My boyfriend walked over to me with my phone in his hand.
“Who is Daniel?”
I frowned. “Is that my phone?”
“Is this the dude you gave your number to? Why is he texting you all crazy?”
“It’s not even like that, I gave him my number as a friend. I don’t even know why he keeps texting me.” I snatched my phone back.
“Does he know you have a man?”
“Yes! I told you, it’s not like that.”
Let’s start from the beginning.
It was fall, I had recently moved to Philadelphia from New York for school. Between my studies, my weekend job, and new relationship; I was pretty busy.
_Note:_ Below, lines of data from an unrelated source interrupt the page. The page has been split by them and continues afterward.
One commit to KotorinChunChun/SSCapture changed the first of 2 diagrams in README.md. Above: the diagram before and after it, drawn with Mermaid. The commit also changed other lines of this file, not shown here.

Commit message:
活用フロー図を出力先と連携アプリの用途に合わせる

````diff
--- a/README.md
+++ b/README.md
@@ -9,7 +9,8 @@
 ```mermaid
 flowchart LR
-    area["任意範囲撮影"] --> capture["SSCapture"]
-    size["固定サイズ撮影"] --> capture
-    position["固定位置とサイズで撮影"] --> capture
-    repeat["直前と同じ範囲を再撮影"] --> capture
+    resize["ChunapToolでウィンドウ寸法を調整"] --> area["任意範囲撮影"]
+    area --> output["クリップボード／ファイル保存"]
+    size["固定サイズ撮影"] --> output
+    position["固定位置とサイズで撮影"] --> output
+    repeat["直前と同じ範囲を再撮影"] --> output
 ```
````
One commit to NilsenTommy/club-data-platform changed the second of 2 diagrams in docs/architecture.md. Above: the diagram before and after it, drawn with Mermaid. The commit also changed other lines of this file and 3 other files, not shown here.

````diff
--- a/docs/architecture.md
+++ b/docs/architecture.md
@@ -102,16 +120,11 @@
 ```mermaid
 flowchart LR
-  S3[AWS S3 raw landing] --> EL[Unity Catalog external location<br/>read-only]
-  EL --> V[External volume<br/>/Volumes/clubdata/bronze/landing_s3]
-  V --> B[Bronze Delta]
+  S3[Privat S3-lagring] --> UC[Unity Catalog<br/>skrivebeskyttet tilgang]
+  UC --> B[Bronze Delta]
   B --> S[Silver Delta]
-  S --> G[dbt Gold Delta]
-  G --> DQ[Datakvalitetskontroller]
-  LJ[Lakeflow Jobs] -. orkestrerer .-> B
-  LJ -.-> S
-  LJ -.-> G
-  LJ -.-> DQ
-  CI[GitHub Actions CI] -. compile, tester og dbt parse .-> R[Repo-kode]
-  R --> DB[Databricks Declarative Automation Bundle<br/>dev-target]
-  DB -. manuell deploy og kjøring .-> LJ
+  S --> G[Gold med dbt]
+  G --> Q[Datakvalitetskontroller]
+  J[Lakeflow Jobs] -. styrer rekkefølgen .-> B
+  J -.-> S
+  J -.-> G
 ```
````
My boyfriend was Nigerian-American and like me, he was entrenched in his culture. His family spoke Yoruba, his mother cooked elaborate authentic dishes, and they wore traditional Nigerian outfits to all events. One weekend at his mother’s house, she was teaching me how to make jollof rice when it hit me hard; I was homesick and wanted to see, touch, taste, and feel something from home.
Born and raised in a large Haitian community in New York, I was used to buying beef patties and djon djon like some people would buy orange juice. I missed speaking and hearing Kreyol on a daily basis. Although I was told Philadelphia had a large Haitian community, I had yet to experience it.
One day while waiting for the trolley after class, I heard snatches of Kreyol coming from a young man my age on his cell phone. Without hesitating, I walked over to him and asked, “Ou Ayisyen?”
He turned towards me and smiled. Minutes later, Daniel and I were deep in a conversation that continued onto the trolley.
“I just want to know where the Haitians are! Where can I get some pate, damn!”
“I can definitely help you with that. We are out here; you just have to know where to find us. Can I get your number so I can keep in touch?”
Normally when guys asked for my number, I told them no or wiggled my left hand with my fake engagement ring in their face. However this was different, this was my chance to reconnect with my people. I entered my number in his phone and got off at my stop. A few days later while I was at work, my phone blew up with text messages from Daniel.
Him: What are you doing?
Me: At work
Him: What time do you get off?
Him: What are you doing later?
Him: Are you seeing anybody right now?
Me: Yes, I have a boyfriend. What about you?
Him: Yes, I have a girl.
I had to make a decision: getting that griyo hook up, or being a good girlfriend. Eventually I stopped responding and after the fight with my boyfriend, I deleted Daniel’s number from my phone. He was not worth messing up my relationship over.
I took matters in my own hands and did what I should have done from the beginning; I went home to New York. The first thing I noticed when I walked into the kitchen was the familiar oil stained brown paper bag sitting on the table. I threw back my head and laughed. I never did find a place to buy Haitian food in Philly although I did meet a few young Haitians later on. I started learning how to prepare the food I craved and for those times when substitutes did not cut it, I knew the perfect place to go, my mom’s kitchen.
What would you have done?